SOURCE INFORMATION:

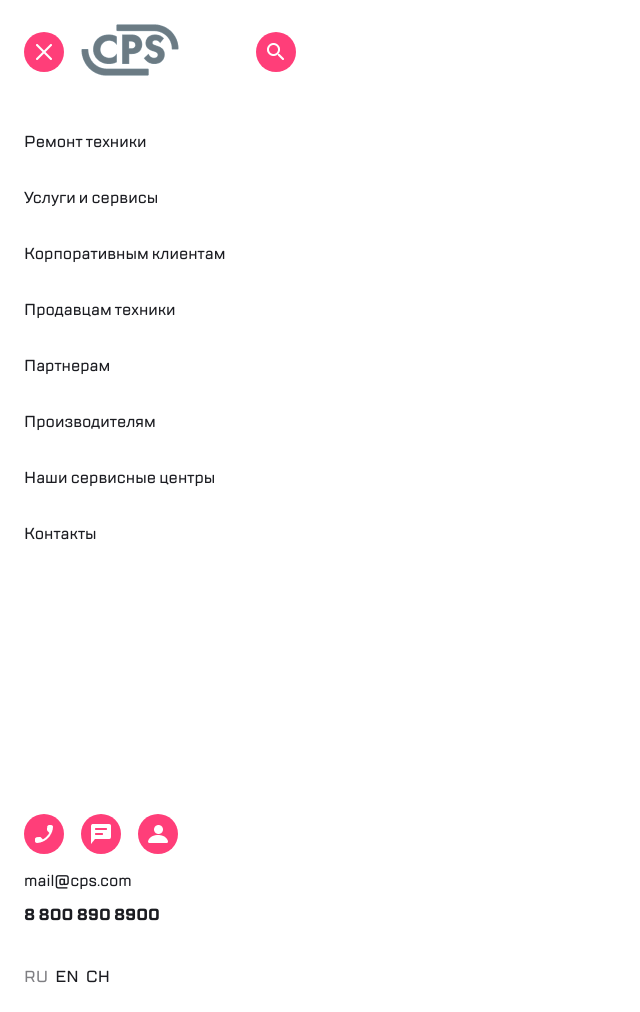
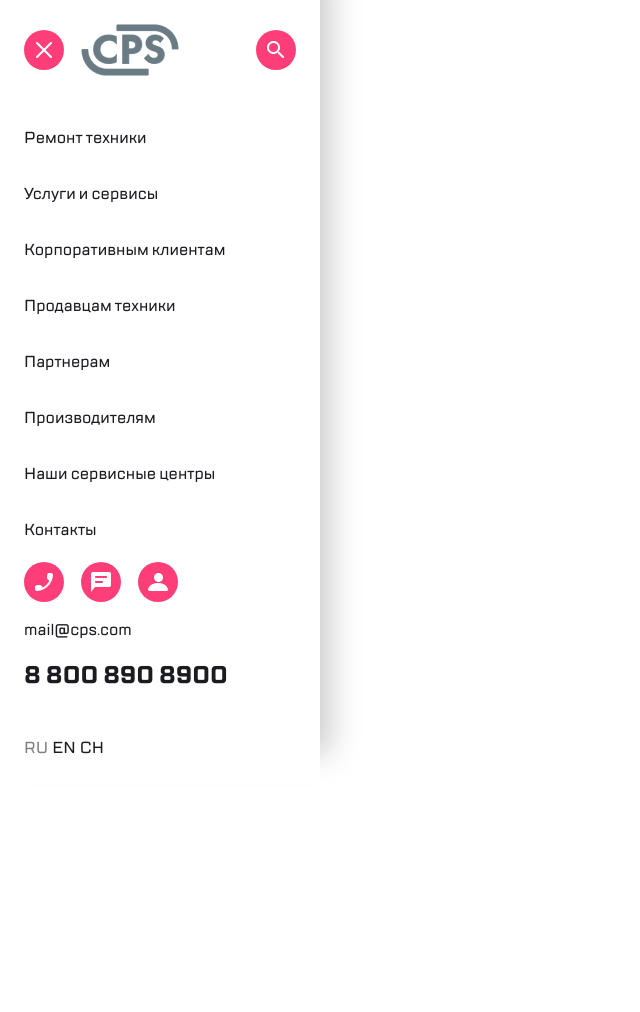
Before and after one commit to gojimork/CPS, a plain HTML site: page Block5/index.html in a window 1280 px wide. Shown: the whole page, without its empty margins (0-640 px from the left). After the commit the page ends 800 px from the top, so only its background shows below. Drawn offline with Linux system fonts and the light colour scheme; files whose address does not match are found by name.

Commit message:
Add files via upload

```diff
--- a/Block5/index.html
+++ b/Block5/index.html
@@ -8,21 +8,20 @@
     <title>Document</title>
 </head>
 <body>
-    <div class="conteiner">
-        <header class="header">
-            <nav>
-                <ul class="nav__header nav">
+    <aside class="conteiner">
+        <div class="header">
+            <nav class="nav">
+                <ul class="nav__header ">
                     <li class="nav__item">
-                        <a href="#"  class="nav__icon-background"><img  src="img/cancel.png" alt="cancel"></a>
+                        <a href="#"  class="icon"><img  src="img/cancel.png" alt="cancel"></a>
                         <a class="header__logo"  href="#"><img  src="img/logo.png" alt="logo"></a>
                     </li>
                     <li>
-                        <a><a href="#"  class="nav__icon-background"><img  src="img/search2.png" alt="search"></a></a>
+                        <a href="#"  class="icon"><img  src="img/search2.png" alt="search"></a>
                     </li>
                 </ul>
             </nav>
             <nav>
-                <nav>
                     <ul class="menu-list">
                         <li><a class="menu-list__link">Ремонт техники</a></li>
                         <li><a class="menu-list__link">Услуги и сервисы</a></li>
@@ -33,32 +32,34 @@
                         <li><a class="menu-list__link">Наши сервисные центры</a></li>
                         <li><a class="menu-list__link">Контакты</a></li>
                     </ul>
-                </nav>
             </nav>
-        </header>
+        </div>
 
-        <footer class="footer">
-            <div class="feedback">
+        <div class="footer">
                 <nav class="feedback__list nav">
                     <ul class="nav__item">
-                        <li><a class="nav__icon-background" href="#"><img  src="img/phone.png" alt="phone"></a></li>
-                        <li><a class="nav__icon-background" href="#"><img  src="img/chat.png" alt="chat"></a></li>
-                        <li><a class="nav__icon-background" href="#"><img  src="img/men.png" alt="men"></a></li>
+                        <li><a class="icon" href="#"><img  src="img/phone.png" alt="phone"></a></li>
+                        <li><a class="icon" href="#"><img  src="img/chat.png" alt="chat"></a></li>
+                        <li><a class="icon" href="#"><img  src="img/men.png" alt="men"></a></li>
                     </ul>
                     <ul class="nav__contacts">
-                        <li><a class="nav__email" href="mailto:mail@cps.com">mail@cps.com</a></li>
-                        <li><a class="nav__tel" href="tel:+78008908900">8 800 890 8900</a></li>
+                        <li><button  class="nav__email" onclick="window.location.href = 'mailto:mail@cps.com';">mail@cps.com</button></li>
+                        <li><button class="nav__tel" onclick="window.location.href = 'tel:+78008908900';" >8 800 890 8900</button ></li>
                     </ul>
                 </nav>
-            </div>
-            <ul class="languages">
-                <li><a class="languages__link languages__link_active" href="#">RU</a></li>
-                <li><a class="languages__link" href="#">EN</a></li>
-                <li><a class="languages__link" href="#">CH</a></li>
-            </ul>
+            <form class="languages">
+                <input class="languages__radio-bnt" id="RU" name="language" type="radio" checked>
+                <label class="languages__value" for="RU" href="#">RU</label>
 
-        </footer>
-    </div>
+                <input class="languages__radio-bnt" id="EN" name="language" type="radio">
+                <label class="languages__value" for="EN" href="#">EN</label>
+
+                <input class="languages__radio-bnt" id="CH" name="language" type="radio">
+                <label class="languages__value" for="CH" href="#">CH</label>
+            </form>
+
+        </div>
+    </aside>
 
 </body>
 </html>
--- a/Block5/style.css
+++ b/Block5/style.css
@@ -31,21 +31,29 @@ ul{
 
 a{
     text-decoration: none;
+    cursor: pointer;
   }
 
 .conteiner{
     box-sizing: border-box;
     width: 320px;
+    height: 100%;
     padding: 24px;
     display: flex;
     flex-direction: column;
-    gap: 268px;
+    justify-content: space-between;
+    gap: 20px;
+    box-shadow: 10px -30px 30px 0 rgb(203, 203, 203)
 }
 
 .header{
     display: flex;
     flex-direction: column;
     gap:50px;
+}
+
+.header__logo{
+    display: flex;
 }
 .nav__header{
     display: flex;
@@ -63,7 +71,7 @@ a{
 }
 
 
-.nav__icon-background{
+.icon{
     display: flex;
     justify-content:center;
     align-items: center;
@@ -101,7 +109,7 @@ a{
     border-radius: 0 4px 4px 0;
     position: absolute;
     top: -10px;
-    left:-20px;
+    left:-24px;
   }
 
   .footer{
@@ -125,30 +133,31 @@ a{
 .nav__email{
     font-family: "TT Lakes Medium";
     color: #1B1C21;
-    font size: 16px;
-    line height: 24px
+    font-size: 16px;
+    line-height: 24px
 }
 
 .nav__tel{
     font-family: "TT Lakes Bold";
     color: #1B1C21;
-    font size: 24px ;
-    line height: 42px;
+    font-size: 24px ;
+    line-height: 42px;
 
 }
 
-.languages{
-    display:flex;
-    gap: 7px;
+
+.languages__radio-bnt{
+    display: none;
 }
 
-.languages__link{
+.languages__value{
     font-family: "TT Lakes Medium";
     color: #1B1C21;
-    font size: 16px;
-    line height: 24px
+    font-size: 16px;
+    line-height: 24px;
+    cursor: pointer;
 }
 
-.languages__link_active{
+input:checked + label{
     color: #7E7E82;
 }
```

TASK BRIEF: From the entries above, list each line with "menu" in it.

OUTPUT FOR THIS EXERCISE:
                     <ul class="menu-list">
                         <li><a class="menu-list__link">Ремонт техники</a></li>
                         <li><a class="menu-list__link">Услуги и сервисы</a></li>
                         <li><a class="menu-list__link">Наши сервисные центры</a></li>
                         <li><a class="menu-list__link">Контакты</a></li>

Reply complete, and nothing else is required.